Underemphasis on legal rules and norms:
Legal realism says that judges are influenced by social things and personal feelings, which is true. However, some worry that ignoring the official rules too much might make legal decisions seem random and unfair. Rules help make sure decisions are fair and make sense, so it’s important to consider both the judge’s feelings and the rules to have a good legal system.
Limited prescriptive power:
Legal realism is like studying how things are done in the real world of law. It helps us understand how judges and lawyers make decisions. However, it doesn’t tell us how to improve the law or fix problems. While it points out issues, it doesn’t give clear ways to solve them. So, even though it tells us about problems, it doesn’t provide easy solutions for improving the legal system.
Difficulty in generalization:
Legal realism looks closely at specific legal situations to understand how decisions are made. But because it focuses on individual cases, it’s hard to make big, general rules that apply everywhere. What’s true in one case might not be true in another, so it’s tricky to create broad rules that work for all legal situations.
Legal realism resembles a criminal investigator attempting to comprehend how regulations work. It says that regulations can be interesting and messy because they rely upon numerous things, similar to individuals’ thought processes and how judges choose. This thought assists us in seeing that regulations are not simply severe guidelines; they are affected by society, individual convictions, and how legal counselors and judges act. Legitimate authenticity assists us with checking out regulations in a more nitty gritty and sensible way, showing us that the lawful world is perplexing and brimming with fascinating riddles to settle.
Legal realism is like wearing special glasses that help us see laws more clearly. It tells us that laws are not always clear-cut and can change based on different situations and people’s thoughts. This idea helps us understand laws better by considering all the different factors that affect them, like what people believe and how they behave.
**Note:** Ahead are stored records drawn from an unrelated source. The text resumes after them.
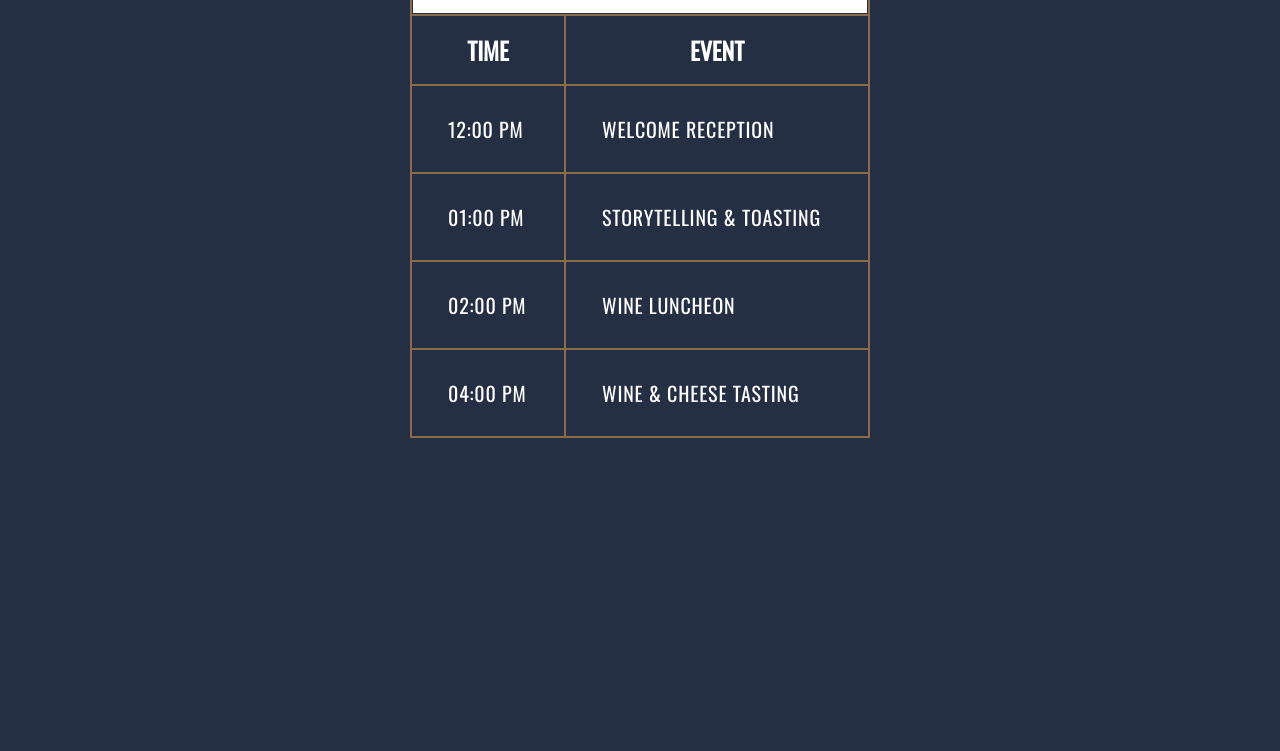
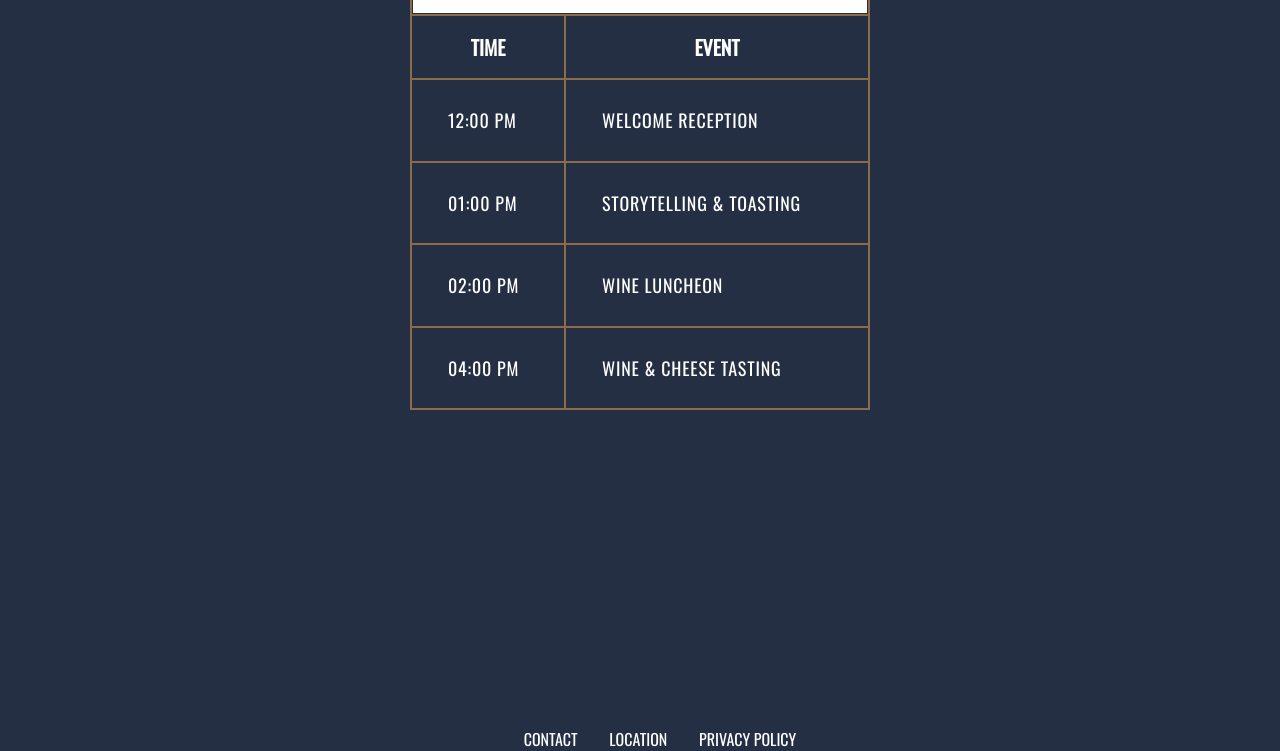
Before and after one commit to LuiRo07/Wine_Schedule, a plain HTML site: page index.html in a window 1280 px wide. Shown: the part 181-932 px from the top of the page. Before the commit the page ends 908 px from the top, so only its background shows below. Drawn offline with nearby package versions, Linux system fonts and the light colour scheme.

Commit message:
footer section added, modified entire stylesheet

```diff
--- a/index.html
+++ b/index.html
@@ -4,11 +4,11 @@
     <title>Wine Festival Schedule</title>
     <link rel="preconnect" href="https://fonts.googleapis.com"><link rel="preconnect" href="https://fonts.gstatic.com" crossorigin><link href="https://fonts.googleapis.com/css2?family=Oswald&display=swap" rel="stylesheet">
     <link rel="stylesheet" href="styles/style.css">
+    <meta name="viewport" content="width=device-width, initial-scale=1.0">
 </head>
 
 <!-- Wine Festival Schedule -->
 <body>
-</body>
     <header>
         <h1>Annual Aguillar Family Wine Festival</h1>
     </header>
@@ -70,12 +70,13 @@
     </div>
 
     <!-- need to position on the bottom of page -->
-    <!-- <footer>C
+    <footer>
         <ul>
             <li><a href="#">CONTACT</a></li>
-            <li><a href="#"></a>LOCATION</li>
-            <li><a href="#"></a>PRIVACY POLICY</li>
+            <li><a href="#">LOCATION</a></li>
+            <li><a href="#">PRIVACY POLICY</a></li>
         </ul>
-    </footer> -->
+    </footer>
+</body>
 
 </html>
--- a/styles/style.css
+++ b/styles/style.css
@@ -33,13 +33,13 @@ table {
 }
 
 h2 {
-    font-size: 24px;
+    font-size: 20px;
     padding: 15px;
     text-transform: uppercase;
 }
 
 h3 {
-    font-size: 20px;
+    font-size: 18px;
     padding: 15px;
     text-transform: uppercase;
     text-align: left;
@@ -63,24 +63,22 @@ td {
 }
 
 
-/* #242f44 */
-/* #8c6b48; */
-/* 'Oswald', sans-serif */
-
-
 /* styling for footer section */
-
-/* ul {
-    position: relative;
-    display: flex;
-    align-items: center;
+footer {
+    text-align: center;
 }
 
+li {
+    display: inline-block;
+    margin: 0 14px;
+    list-style-type: none;
+}
 
 a {
     color: white;
+    text-decoration: none;
 }
 
 a:hover {
     color: #8c6b48;
-} */
+}
```
Also changed, not shown: Preview/Preview.jpeg.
Legal realism encourages us to look at laws from many angles, making our understanding of the legal world more complete. It’s like solving a big puzzle determining how laws and society fit together.